(PROVIDED RECORDS Opens)

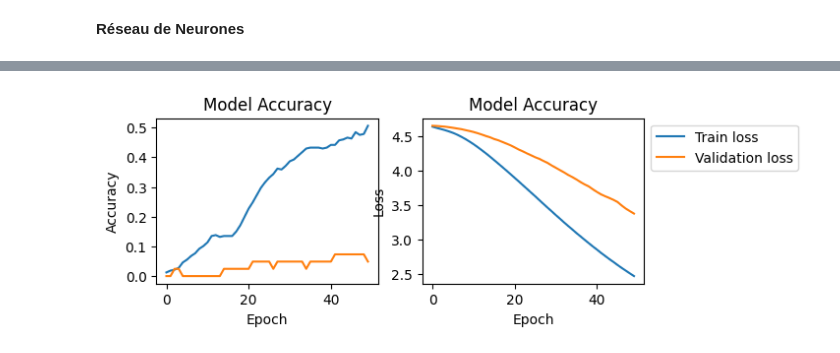
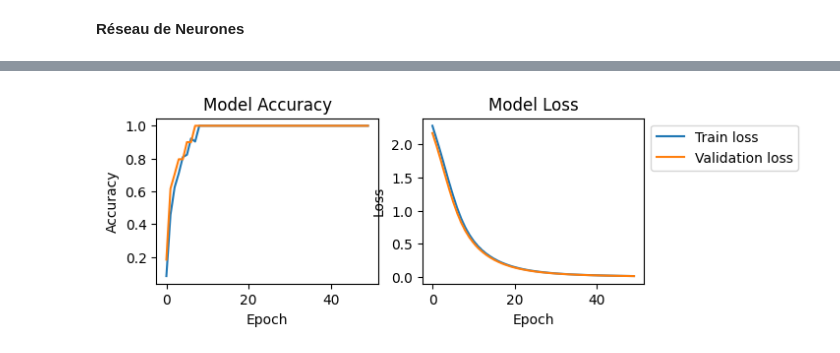
Before and after one commit to bonjooooour/PFE_Analayse_musicale, a Jupyter notebook: Chords_analysis/rn_on_one_chord.ipynb, the cells around one changed output, grey strips where cells are left out. Saved outputs shown, nothing was run; the diff lists cells and outputs as text; code cells hidden in the pictures.

Commit message:
modèle avec 100% d'accuracy

```diff
--- a/Chords_analysis/rn_on_one_chord.ipynb
+++ b/Chords_analysis/rn_on_one_chord.ipynb
@@ -131,10 +120,10 @@ def extract_features(directory):
 
     return features, labels
 # %%
-dir = r'C:\Users\lucie\Documents\PFE_Analayse_musicale\Chords_generation\chords_wav'
+dir = r"C:\Users\lucie\Documents\Programmation\PFE_Analayse_musicale\Chords_generation\chords_wav"
 features, labels = extract_features(dir)
 # %%
-permutations = np.random.permutation(408)
+permutations = np.random.permutation(len(features))
 
 label_encoder = LabelEncoder()
 labels_encoded = label_encoder.fit_transform(labels)
@@ -151,9 +138,9 @@ X_test, X_val, y_test, y_val = train_test_split(X_test, y_test, test_size=0.5, r
 model = keras.Sequential()
 model.add(keras.layers.Input(shape=(12,)))
 model.add(keras.layers.Dense(35, activation='relu'))
-model.add(keras.layers.Dense(103, activation='softmax'))
+model.add(keras.layers.Dense(10, activation='softmax'))
 model.compile(optimizer = 'adam', loss='sparse_categorical_crossentropy', metrics=['accuracy'])
 # %%
-history =model.fit(X_train,y_train,epochs=50,validation_data=(X_val, y_val))
+history = model.fit(X_train,y_train,epochs=50,validation_split=0.3)
 # %% [output]
 Epoch 1/50
@@ -176,22 +163,22 @@ Epoch 50/50
 # %%
 plt.subplot(221)
 plt.plot(history.history['accuracy'], label='Train Accuracy')
 plt.plot(history.history['val_accuracy'], label='Validation Accuracy')
 plt.title('Model Accuracy')
 plt.ylabel('Accuracy')
 plt.xlabel('Epoch')
 
 plt.subplot(222)
 plt.plot(history.history['loss'], label='Train loss')
 plt.plot(history.history['val_loss'], label='Validation loss')
-plt.title('Model Accuracy')
+plt.title('Model Loss')
 plt.ylabel('Loss')
 plt.xlabel('Epoch')
 plt.legend(loc='upper left', bbox_to_anchor=(1, 1))
 
 plt.show()
 # %% [output]
-[figure, old version]
+[figure, new version]
 # %%
 import random
 
```
Also changed, not shown: parts of 15 cells of this notebook, 3 other files.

(PROVIDED RECORDS Closes)

TASK REQUIREMENTS.
Repeat the preceding records precisely, and leave every picture out of the copy.

RESPONSE TO THIS EXERCISE.
Before and after one commit to bonjooooour/PFE_Analayse_musicale, a Jupyter notebook: Chords_analysis/rn_on_one_chord.ipynb, the cells around one changed output, grey strips where cells are left out. Saved outputs shown, nothing was run; the diff lists cells and outputs as text; code cells hidden in the pictures.

Commit message:
modèle avec 100% d'accuracy

```diff
--- a/Chords_analysis/rn_on_one_chord.ipynb
+++ b/Chords_analysis/rn_on_one_chord.ipynb
@@ -131,10 +120,10 @@ def extract_features(directory):
 
     return features, labels
 # %%
-dir = r'C:\Users\lucie\Documents\PFE_Analayse_musicale\Chords_generation\chords_wav'
+dir = r"C:\Users\lucie\Documents\Programmation\PFE_Analayse_musicale\Chords_generation\chords_wav"
 features, labels = extract_features(dir)
 # %%
-permutations = np.random.permutation(408)
+permutations = np.random.permutation(len(features))
 
 label_encoder = LabelEncoder()
 labels_encoded = label_encoder.fit_transform(labels)
@@ -151,9 +138,9 @@ X_test, X_val, y_test, y_val = train_test_split(X_test, y_test, test_size=0.5, r
 model = keras.Sequential()
 model.add(keras.layers.Input(shape=(12,)))
 model.add(keras.layers.Dense(35, activation='relu'))
-model.add(keras.layers.Dense(103, activation='softmax'))
+model.add(keras.layers.Dense(10, activation='softmax'))
 model.compile(optimizer = 'adam', loss='sparse_categorical_crossentropy', metrics=['accuracy'])
 # %%
-history =model.fit(X_train,y_train,epochs=50,validation_data=(X_val, y_val))
+history = model.fit(X_train,y_train,epochs=50,validation_split=0.3)
 # %% [output]
 Epoch 1/50
@@ -176,22 +163,22 @@ Epoch 50/50
 # %%
 plt.subplot(221)
 plt.plot(history.history['accuracy'], label='Train Accuracy')
 plt.plot(history.history['val_accuracy'], label='Validation Accuracy')
 plt.title('Model Accuracy')
 plt.ylabel('Accuracy')
 plt.xlabel('Epoch')
 
 plt.subplot(222)
 plt.plot(history.history['loss'], label='Train loss')
 plt.plot(history.history['val_loss'], label='Validation loss')
-plt.title('Model Accuracy')
+plt.title('Model Loss')
 plt.ylabel('Loss')
 plt.xlabel('Epoch')
 plt.legend(loc='upper left', bbox_to_anchor=(1, 1))
 
 plt.show()
 # %% [output]
-[figure, old version]
+[figure, new version]
 # %%
 import random
 
```
Also changed, not shown: parts of 15 cells of this notebook, 3 other files.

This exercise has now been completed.